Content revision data

* * * * *

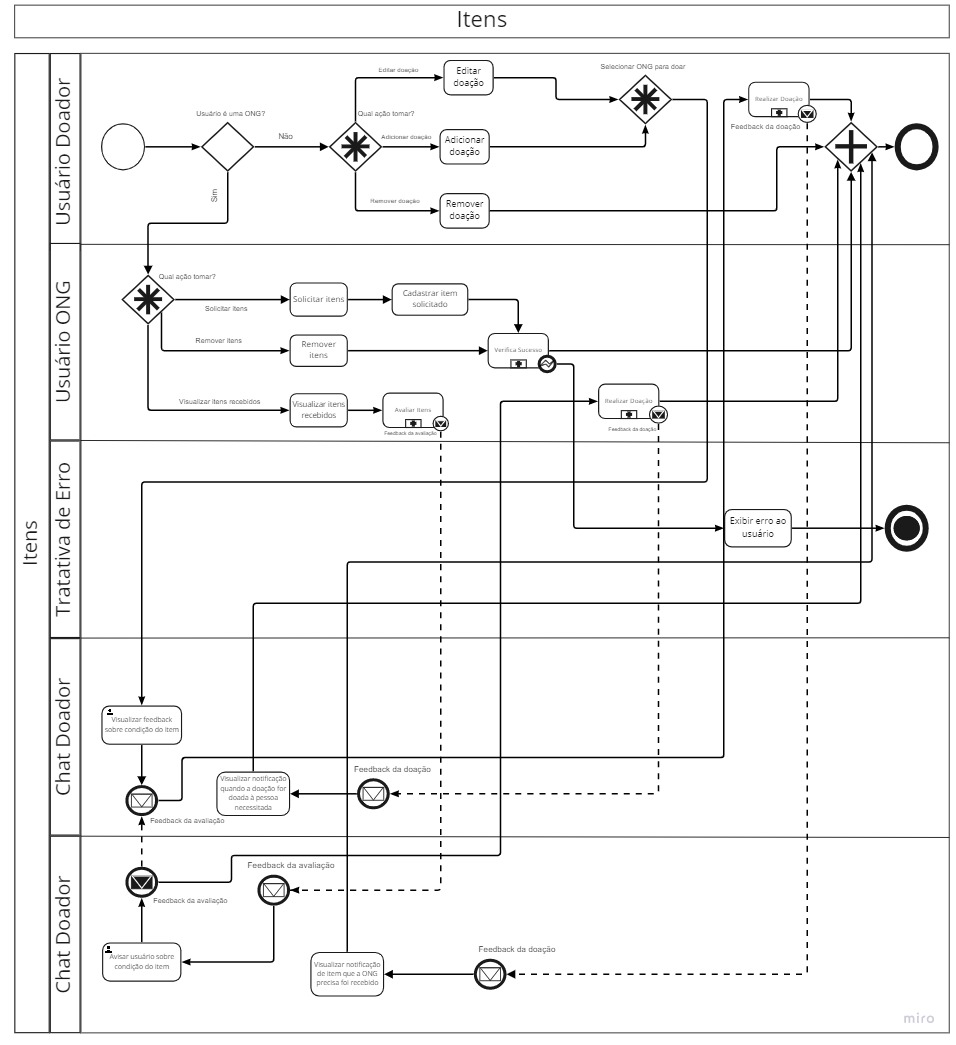
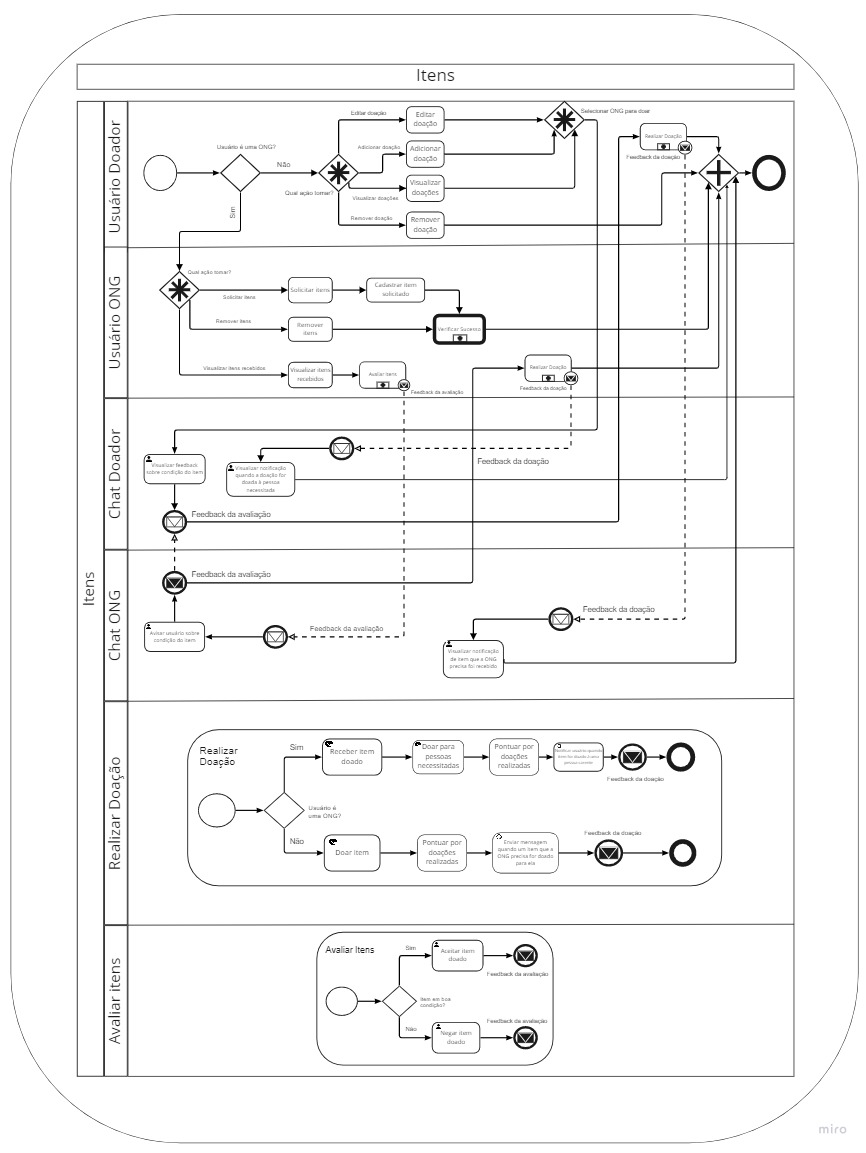
Change BPMN images

diff --git a/docs/Base/1.1.AbordagemNaoEspecifica.md b/docs/Base/1.1.AbordagemNaoEspecifica.md
@@ -169,8 +169,13 @@ Além do protótipo, na Fase 4 também construímos importantes artefatos para d
 *Imagem 23: BPMN - Interação usuário*
 
 ## Itens - Visão geral
-![BPMN - Cadastro](../imgs/BPMN-doa%C3%A7ao.jpg)
+![BPMN - Cadastro](../imgs/BPMN-itens.jpg)
 *Imagem 24: BPMN - Itens*
+*Detalhes no apêndice*
+
+## Sub processo reutilizável: Verificar Sucesso 
+![BPMN - Sub processo reutilizável: Verificar Sucesso](../imgs/BPMN-SverificaSucesso.jpg)
+*Imagem 24: BPMN - Verificar Sucesso*
 
 # 1.1.5. Apêndice
 
@@ -215,7 +220,7 @@ Além do protótipo, na Fase 4 também construímos importantes artefatos para d
 *Imagem 12: 5H2W - Quem? Como? Quanto?*
 
 ### Itens - Visão ampliada
-![BPMN - Cadastro](../imgs/BPMN-itens-UOT.jpg)
+![BPMN - Cadastro](../imgs/BPMN-itens-doadores.jpg)
 *Imagem 25: BPMN - Itens - visão ampliada*
 
 ### Itens - Visão ampliada chat
@@ -237,7 +242,8 @@ Além do protótipo, na Fase 4 também construímos importantes artefatos para d
 - SILVA, Glauco Garcia Martins Pereira. Implantando a manufatura enxuta: um método estruturado. Florianópolis: UFSC 2009. 157 p. Dissertação (Mestrado)- Programa de Pós-Graduação em Engenharia de Produção, Universidade Federal de Santa Catarina, Florianópolis, 2009.
 - Modelagem de processos com BPMN. Disponível em: https://www2.tce.pe.gov.br/eproc/images/treinamentos/ModelagemdeProcessoscomBPMN.pdf. Acesso em 21 jun 2022.
 - Noção BPMN. Disponível em: https://www.sydle.com/br/blog/notacao-bpmn-5ef510823130175de40cc4c2/. Acesso em 21 jun 2022.   
-
+- Modelagem BPMN. Disponível em: https://aprender3.unb.br/pluginfile.php/2083401/mod_label/intro/Arquitetura%20e%20Desenho%20de%20software%20-%20Aula%20BPMN%20Exemplos%20-%20Profa.%20Milene.pdf. Acesso em 24 jun 2022.
+- Um guia para iniciar estudos em bpmn e atividades e sequencia. Disponível em: http://blog.iprocess.com.br/2012/11/um-guia-para-iniciar-estudos-em-bpmn-i-atividades-e-sequencia/. Acesso em 24 jun 2022.
 
 <!-- Estudar o domínio de aplicações similares, e realizar Design Sprint para levantamento dos principais artefatos e requisitos.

* * * * *

**WHAT YOU HAVE TO DO**:
Give the preceding data back exactly, minus every picture.

**EXERCISE ANSWER**:
Change BPMN images

diff --git a/docs/Base/1.1.AbordagemNaoEspecifica.md b/docs/Base/1.1.AbordagemNaoEspecifica.md
@@ -169,8 +169,13 @@ Além do protótipo, na Fase 4 também construímos importantes artefatos para d
 *Imagem 23: BPMN - Interação usuário*
 
 ## Itens - Visão geral
-![BPMN - Cadastro](../imgs/BPMN-doa%C3%A7ao.jpg)
+![BPMN - Cadastro](../imgs/BPMN-itens.jpg)
 *Imagem 24: BPMN - Itens*
+*Detalhes no apêndice*
+
+## Sub processo reutilizável: Verificar Sucesso 
+![BPMN - Sub processo reutilizável: Verificar Sucesso](../imgs/BPMN-SverificaSucesso.jpg)
+*Imagem 24: BPMN - Verificar Sucesso*
 
 # 1.1.5. Apêndice
 
@@ -215,7 +220,7 @@ Além do protótipo, na Fase 4 também construímos importantes artefatos para d
 *Imagem 12: 5H2W - Quem? Como? Quanto?*
 
 ### Itens - Visão ampliada
-![BPMN - Cadastro](../imgs/BPMN-itens-UOT.jpg)
+![BPMN - Cadastro](../imgs/BPMN-itens-doadores.jpg)
 *Imagem 25: BPMN - Itens - visão ampliada*
 
 ### Itens - Visão ampliada chat
@@ -237,7 +242,8 @@ Além do protótipo, na Fase 4 também construímos importantes artefatos para d
 - SILVA, Glauco Garcia Martins Pereira. Implantando a manufatura enxuta: um método estruturado. Florianópolis: UFSC 2009. 157 p. Dissertação (Mestrado)- Programa de Pós-Graduação em Engenharia de Produção, Universidade Federal de Santa Catarina, Florianópolis, 2009.
 - Modelagem de processos com BPMN. Disponível em: https://www2.tce.pe.gov.br/eproc/images/treinamentos/ModelagemdeProcessoscomBPMN.pdf. Acesso em 21 jun 2022.
 - Noção BPMN. Disponível em: https://www.sydle.com/br/blog/notacao-bpmn-5ef510823130175de40cc4c2/. Acesso em 21 jun 2022.   
-
+- Modelagem BPMN. Disponível em: https://aprender3.unb.br/pluginfile.php/2083401/mod_label/intro/Arquitetura%20e%20Desenho%20de%20software%20-%20Aula%20BPMN%20Exemplos%20-%20Profa.%20Milene.pdf. Acesso em 24 jun 2022.
+- Um guia para iniciar estudos em bpmn e atividades e sequencia. Disponível em: http://blog.iprocess.com.br/2012/11/um-guia-para-iniciar-estudos-em-bpmn-i-atividades-e-sequencia/. Acesso em 24 jun 2022.
 
 <!-- Estudar o domínio de aplicações similares, e realizar Design Sprint para levantamento dos principais artefatos e requisitos.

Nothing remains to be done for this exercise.